Work instruction
Using the listing below, keep only the lines with the word "hist" and copy them.

Data to examine
-*-*-

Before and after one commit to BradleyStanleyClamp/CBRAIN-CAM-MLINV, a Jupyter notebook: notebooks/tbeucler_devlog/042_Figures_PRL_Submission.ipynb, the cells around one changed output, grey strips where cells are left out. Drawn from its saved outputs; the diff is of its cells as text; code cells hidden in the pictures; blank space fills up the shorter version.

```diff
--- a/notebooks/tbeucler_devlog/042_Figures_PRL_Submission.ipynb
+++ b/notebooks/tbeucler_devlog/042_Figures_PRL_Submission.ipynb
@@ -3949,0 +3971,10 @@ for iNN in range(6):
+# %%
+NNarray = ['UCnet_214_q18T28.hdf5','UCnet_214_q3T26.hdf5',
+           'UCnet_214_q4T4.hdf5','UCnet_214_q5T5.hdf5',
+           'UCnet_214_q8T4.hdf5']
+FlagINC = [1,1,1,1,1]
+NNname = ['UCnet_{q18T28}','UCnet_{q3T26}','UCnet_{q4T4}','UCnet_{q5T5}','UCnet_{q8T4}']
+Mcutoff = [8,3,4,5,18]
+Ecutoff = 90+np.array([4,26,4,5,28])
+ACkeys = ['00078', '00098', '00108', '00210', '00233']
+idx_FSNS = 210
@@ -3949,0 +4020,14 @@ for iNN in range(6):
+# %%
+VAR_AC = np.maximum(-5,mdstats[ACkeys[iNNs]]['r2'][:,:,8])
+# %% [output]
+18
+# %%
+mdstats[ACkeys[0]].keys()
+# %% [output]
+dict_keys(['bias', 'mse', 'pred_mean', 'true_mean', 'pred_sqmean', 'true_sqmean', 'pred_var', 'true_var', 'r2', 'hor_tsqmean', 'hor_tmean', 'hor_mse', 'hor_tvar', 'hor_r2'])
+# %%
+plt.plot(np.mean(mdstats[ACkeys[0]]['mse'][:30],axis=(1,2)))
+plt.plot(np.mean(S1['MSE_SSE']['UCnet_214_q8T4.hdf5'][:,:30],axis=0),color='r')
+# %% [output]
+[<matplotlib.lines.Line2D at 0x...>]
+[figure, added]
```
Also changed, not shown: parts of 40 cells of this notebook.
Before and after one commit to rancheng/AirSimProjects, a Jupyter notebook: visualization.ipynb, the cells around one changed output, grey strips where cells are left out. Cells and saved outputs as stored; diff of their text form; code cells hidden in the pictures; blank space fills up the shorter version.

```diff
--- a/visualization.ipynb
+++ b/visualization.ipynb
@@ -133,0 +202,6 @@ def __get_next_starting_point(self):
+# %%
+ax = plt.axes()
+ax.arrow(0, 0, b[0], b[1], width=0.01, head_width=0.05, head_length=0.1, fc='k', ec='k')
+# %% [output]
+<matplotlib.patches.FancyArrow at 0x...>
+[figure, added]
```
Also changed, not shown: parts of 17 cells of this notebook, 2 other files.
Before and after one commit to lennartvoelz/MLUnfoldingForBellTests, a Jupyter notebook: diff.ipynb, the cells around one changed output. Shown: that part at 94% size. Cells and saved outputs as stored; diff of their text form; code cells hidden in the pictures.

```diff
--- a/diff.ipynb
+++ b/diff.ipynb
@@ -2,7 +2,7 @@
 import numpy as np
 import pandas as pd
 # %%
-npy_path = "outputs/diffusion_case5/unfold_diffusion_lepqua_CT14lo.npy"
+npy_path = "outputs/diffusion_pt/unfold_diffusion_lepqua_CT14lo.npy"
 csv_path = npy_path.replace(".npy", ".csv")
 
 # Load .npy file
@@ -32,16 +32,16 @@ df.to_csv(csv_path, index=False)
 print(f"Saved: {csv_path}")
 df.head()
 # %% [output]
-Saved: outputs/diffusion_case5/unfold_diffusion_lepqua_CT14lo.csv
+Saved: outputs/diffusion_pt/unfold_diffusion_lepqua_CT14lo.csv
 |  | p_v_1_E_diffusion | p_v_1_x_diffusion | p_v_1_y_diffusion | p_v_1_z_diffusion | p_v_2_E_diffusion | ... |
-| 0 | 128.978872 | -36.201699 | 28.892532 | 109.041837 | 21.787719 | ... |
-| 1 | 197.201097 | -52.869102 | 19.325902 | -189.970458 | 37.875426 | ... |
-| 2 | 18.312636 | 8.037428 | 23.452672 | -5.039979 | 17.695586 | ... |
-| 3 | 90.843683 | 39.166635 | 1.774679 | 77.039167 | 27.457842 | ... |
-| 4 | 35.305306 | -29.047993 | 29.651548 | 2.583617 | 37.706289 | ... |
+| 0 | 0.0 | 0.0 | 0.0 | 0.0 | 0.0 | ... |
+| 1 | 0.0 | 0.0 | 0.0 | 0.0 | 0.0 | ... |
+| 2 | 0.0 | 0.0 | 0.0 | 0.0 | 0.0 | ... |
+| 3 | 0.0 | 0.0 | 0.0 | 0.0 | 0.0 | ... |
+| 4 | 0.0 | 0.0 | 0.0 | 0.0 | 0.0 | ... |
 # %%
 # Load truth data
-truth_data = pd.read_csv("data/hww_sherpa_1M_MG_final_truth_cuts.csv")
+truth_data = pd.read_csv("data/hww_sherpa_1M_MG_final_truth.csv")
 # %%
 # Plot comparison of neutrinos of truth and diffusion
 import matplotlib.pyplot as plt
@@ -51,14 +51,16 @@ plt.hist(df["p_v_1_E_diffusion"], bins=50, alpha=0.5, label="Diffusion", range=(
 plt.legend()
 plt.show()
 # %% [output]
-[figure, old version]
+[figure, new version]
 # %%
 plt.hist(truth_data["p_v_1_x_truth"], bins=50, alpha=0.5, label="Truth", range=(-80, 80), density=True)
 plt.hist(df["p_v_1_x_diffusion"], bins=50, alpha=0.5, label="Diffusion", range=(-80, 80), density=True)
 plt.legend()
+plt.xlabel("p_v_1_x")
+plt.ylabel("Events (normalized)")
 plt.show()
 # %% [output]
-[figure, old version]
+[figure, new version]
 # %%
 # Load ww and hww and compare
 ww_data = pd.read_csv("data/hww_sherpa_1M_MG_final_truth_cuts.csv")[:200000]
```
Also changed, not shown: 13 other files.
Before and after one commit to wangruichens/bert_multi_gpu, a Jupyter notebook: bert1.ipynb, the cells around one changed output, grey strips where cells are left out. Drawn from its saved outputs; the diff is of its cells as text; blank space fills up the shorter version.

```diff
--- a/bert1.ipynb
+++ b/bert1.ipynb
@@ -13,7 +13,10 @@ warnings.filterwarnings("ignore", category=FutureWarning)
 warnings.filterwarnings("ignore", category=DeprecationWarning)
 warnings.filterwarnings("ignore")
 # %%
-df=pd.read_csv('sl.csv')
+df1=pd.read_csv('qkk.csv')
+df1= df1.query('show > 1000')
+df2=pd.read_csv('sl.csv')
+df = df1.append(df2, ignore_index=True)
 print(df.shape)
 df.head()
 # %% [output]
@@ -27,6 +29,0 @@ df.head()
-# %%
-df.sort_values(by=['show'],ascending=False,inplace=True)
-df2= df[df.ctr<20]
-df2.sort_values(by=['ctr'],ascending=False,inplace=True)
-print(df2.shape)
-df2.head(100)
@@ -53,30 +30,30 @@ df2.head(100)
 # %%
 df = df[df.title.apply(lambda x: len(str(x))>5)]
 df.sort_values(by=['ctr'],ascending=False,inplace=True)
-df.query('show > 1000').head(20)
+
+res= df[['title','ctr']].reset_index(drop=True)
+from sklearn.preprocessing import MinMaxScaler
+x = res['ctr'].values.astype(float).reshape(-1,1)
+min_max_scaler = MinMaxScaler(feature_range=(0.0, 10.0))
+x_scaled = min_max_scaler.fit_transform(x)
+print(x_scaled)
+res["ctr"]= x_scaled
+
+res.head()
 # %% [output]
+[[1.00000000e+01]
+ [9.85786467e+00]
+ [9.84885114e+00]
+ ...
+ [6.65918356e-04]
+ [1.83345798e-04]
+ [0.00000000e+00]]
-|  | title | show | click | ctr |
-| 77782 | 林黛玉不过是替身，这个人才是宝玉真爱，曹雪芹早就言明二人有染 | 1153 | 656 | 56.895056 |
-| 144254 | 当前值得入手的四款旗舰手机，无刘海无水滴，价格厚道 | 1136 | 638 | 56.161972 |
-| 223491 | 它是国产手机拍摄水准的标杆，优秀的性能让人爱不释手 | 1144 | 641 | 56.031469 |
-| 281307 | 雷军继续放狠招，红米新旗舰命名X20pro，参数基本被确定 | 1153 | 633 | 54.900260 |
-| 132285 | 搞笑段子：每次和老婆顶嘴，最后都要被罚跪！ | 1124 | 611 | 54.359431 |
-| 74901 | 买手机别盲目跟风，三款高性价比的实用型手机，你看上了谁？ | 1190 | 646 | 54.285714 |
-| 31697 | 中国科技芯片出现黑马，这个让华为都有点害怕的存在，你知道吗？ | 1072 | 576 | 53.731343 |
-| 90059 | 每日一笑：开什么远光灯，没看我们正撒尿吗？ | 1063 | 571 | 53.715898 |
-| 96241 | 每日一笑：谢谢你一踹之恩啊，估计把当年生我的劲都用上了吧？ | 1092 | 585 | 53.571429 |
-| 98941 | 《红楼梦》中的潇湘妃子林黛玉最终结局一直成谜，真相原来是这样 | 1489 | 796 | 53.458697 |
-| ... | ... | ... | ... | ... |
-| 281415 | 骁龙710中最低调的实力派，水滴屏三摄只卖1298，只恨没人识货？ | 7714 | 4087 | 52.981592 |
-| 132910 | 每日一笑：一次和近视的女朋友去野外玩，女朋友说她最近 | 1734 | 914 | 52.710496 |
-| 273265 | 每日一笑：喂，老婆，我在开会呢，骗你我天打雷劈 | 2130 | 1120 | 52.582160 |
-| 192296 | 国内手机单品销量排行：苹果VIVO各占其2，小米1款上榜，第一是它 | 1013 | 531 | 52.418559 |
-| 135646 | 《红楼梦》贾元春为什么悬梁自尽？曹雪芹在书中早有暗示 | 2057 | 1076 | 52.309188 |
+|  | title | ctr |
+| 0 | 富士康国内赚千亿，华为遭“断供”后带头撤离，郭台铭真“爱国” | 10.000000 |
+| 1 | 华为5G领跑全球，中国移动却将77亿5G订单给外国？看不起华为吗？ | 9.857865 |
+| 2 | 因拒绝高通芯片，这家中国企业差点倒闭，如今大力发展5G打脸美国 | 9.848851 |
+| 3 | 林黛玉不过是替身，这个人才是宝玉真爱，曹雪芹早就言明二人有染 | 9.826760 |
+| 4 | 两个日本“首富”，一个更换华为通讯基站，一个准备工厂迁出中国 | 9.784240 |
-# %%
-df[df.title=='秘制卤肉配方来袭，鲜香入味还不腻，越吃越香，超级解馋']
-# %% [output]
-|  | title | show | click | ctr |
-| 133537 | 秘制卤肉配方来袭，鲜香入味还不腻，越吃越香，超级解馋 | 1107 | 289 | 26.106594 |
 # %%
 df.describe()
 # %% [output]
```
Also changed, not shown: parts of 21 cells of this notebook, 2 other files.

-*-*-

Exercise output
@@ -51,14 +51,16 @@ plt.hist(df["p_v_1_E_diffusion"], bins=50, alpha=0.5, label="Diffusion", range=(
 plt.hist(truth_data["p_v_1_x_truth"], bins=50, alpha=0.5, label="Truth", range=(-80, 80), density=True)
 plt.hist(df["p_v_1_x_diffusion"], bins=50, alpha=0.5, label="Diffusion", range=(-80, 80), density=True)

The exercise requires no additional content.